Kenney says Albertans don’t object to helping out other parts of the country, but says the current equalization formula benefits other provinces who are helping to block Alberta’s resource development.
“This violates the Canadian sense of fairness, which is why we’ve been calling on the federal and provincial governments to renegotiate equalization along fairer lines.”
On Friday, Alberta NDP finance minister Joe Ceci said he was aware of the federal government’s plan to renew the equalization payment program after he raised concerns several times with federal finance minister Bill Morneau.
“In the letter that (Morneau) sent me in May, he said that the equalization program was going to be unilaterally approved by the federal government.
“There are problems with that in that this Fiscal Stabilization Program wasn’t there for us, so I’ll continue to raise that concern when I go down to Ottawa on Tuesday.”
Ceci hopes that he will be able to convince other finance ministers during their meeting on Tuesday.

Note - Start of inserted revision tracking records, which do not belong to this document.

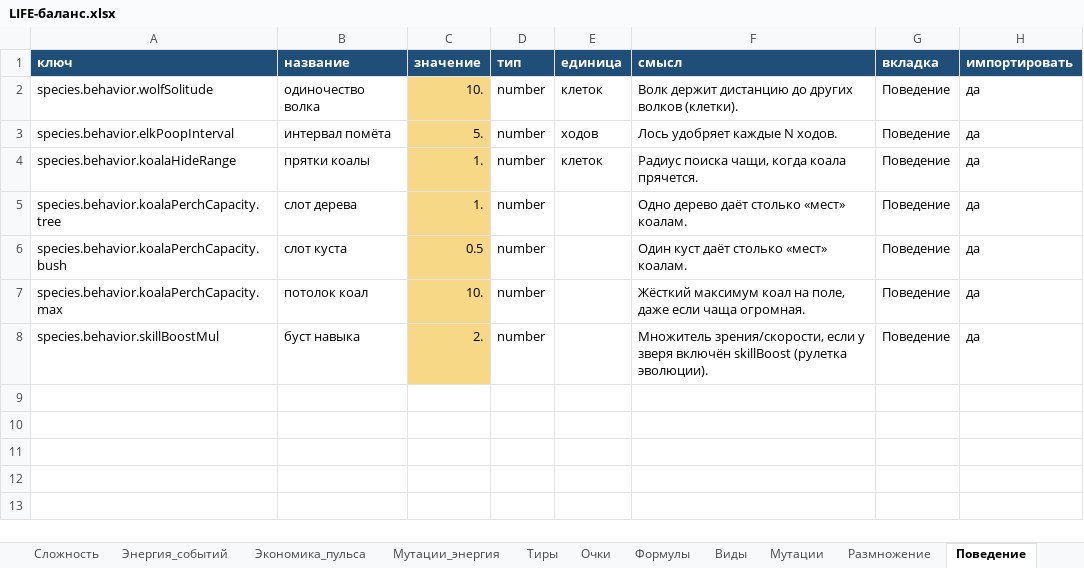
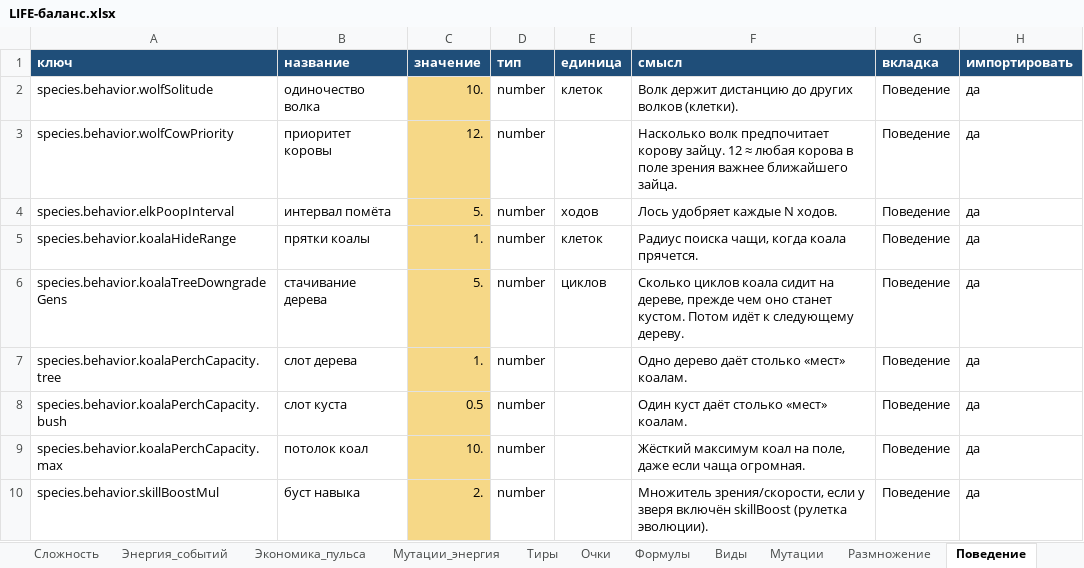
Before and after one commit to Ayachui/life2, an Excel workbook: balance/LIFE-баланс.xlsx, sheet Поведение, drawn as a sheet; values as stored, in another font and other column widths than the file's, no borders; the diff names each change by its address in the sheet, - before the commit and + after, or states it on an @@ line.

```diff
--- a/balance/LIFE-баланс.xlsx (sheet Поведение)
+++ b/balance/LIFE-баланс.xlsx (sheet Поведение)
+row 3: species.behavior.wolfCowPriority | приоритет коровы | 12. | number |  | Насколько волк предпочитает корову зайцу. 12 ≈ любая корова в поле зрения важнее ближайшего зайца. | Поведение | да
+row 6: species.behavior.koalaTreeDowngradeGens | стачивание дерева | 5. | number | циклов | Сколько циклов коала сидит на дереве, прежде чем оно станет кустом. Потом идёт к следующему дереву. | Поведение | да
```
Also changed, not shown: sheet Все, sheet Растения, sheet Поле, sheet Мутации, sheet Версия, sheet Инструкция, 17 other files.
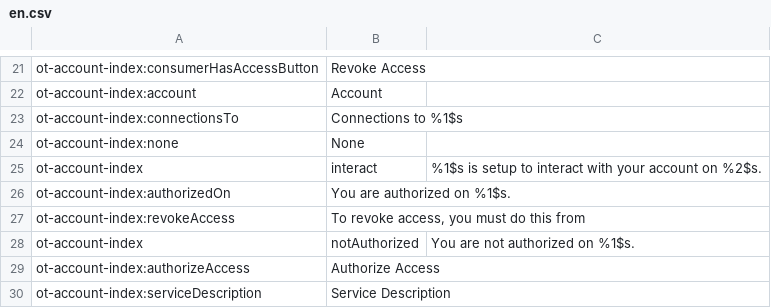
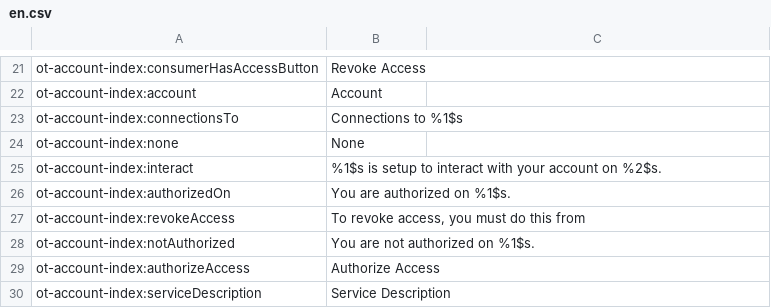
Before and after one commit to ncsuwebdev/otframework, a CSV file: application/languages/ot/en.csv, drawn as a sheet; only a part is shown, gaps mark what is left out; removed rows and columns are numbered as before the commit, all else as after; the diff names each change by its address in the sheet, - before the commit and + after, or states it on an @@ line.

```diff
--- a/application/languages/ot/en.csv
+++ b/application/languages/ot/en.csv
-row 25: ot-account-index | interact | %1$s is setup to interact with your account on %2$s.
+row 25: ot-account-index:interact | %1$s is setup to interact with your account on %2$s.
-row 28: ot-account-index | notAuthorized | You are not authorized on %1$s.
+row 28: ot-account-index:notAuthorized | You are not authorized on %1$s.
```
Also changed, not shown: 7 other files.
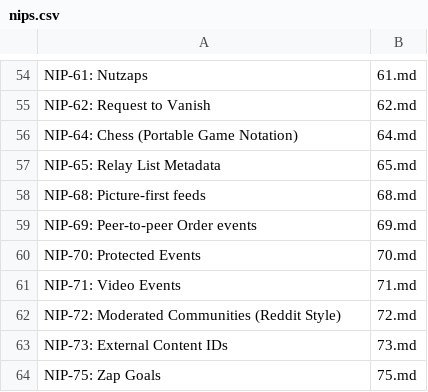
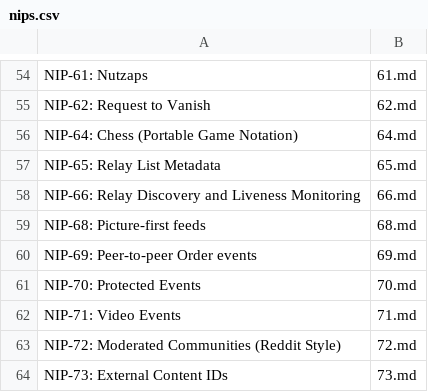
Before and after one commit to AsaiToshiya/nostr-toybox, a CSV file: fortune-nips-bot/nips.csv, drawn as a sheet; only a part is shown, gaps mark what is left out; the shorter side is filled out with more unchanged rows.

Commit message:
Update nips.csv

```diff
--- a/fortune-nips-bot/nips.csv
+++ b/fortune-nips-bot/nips.csv
@@ -57,2 +57,3 @@ NIP-64: Chess (Portable Game Notation),64.md
 NIP-65: Relay List Metadata,65.md
+NIP-66: Relay Discovery and Liveness Monitoring,66.md
 NIP-68: Picture-first feeds,68.md
```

“I expect that I’ll be able to bring those concerns to the table. There will be other provinces, notably one to the east, who will say the same things. I expect that my colleagues will spend time with me around the table listening to the challenges that fiscal stabilization had when we went through the toughest recession in two generations.”
WATCH BELOW: Provinces feud over less than equal equalization payments
Ceci reiterated that the fiscal stabilization payments haven’t been adding up for Alberta.
“For decades, this province has contributed to the net wealth of this country, and when we needed the Fiscal Stabilization Program, it wasn’t there for us.
“We dropped $6.5 billion from 2014-15 to 2015-16 and got $251 million in return.”
Kenney said the equalization payment system is negatively impacting more than just Alberta.
“Not only is this current formula not working for Alberta, it’s not working for Canada, which is why we expected a renegotiation of equalization next spring, as scheduled.”
Passed on Thursday, Bill C-74, the budget implementation bill, made amendments to the Federal-Provincial Fiscal Arrangements Act to renew the payments for another five-year period, ending March 31, 2024.
Kenney also said that, in his conversations with premiers from Saskatchewan, Newfoundland and Ontario, the renewal of equalization payments took premiers by surprise.
“As far as I can tell, premiers have been very surprised by this. I talked to Scott Moe about equalization on Tuesday, and he had absolutely no idea this was coming down.
“I think this was clearly an effort to jam this through with the lowest possible profile.”
Kenney says, in the legislature, the UCP has called on the Notley government to call for a renegotiation of equalization, but he says the NDP have sided with Justin Trudeau at the cost of having Northern Gateway and Energy East cancelled, and tanker bans put in place.
LISTEN: Jason Kenney discusses equalization payments renewal with Rob Breakenridge
Kenney says when he was in the federal cabinet, equalization was negotiated with provinces and that Alberta received per-capita health transfer funding.
“The Harper government absolutely (negotiated with provinces). We had the O’Brien report which made recommendations 10 years ago which led to significant changes. And then in the last round, there were further negotiations at the finance ministers’ table.”
LISTEN: University of Calgary economist Trevor Tombe discusses the recent history of equalization payments
“It is a federal-provincial program; it’s not just a unilateral federal program. Seven provincial governments get big cheques out of this. This involves the provinces. Two provinces, effectively through their federal taxes, pay enormously into it. So yes, of course, a mark of good faith would be to consult.
“To spring this on the provinces without any forewarning is slightly bizarre.”
If elected premier, Kenney says he’ll call for a referendum that would bring in binding negotiations with the federal government on equalization.
Kenney says Saskatchewan and Ontario are on board with calling for changes to the equalization program.
When pushed on why he didn’t react to Morneau’s letter in May on the unilateral approval of the equalization payment renewal, Ceci expressed concern over the federal government’s process, saying “I don’t think that’s the right decision.”
“I think that the feds aren’t doing as much as they can for provinces like this that hugely contribute to the wealth of this country.”
With files from Aurelio Perri and Emily Mertz.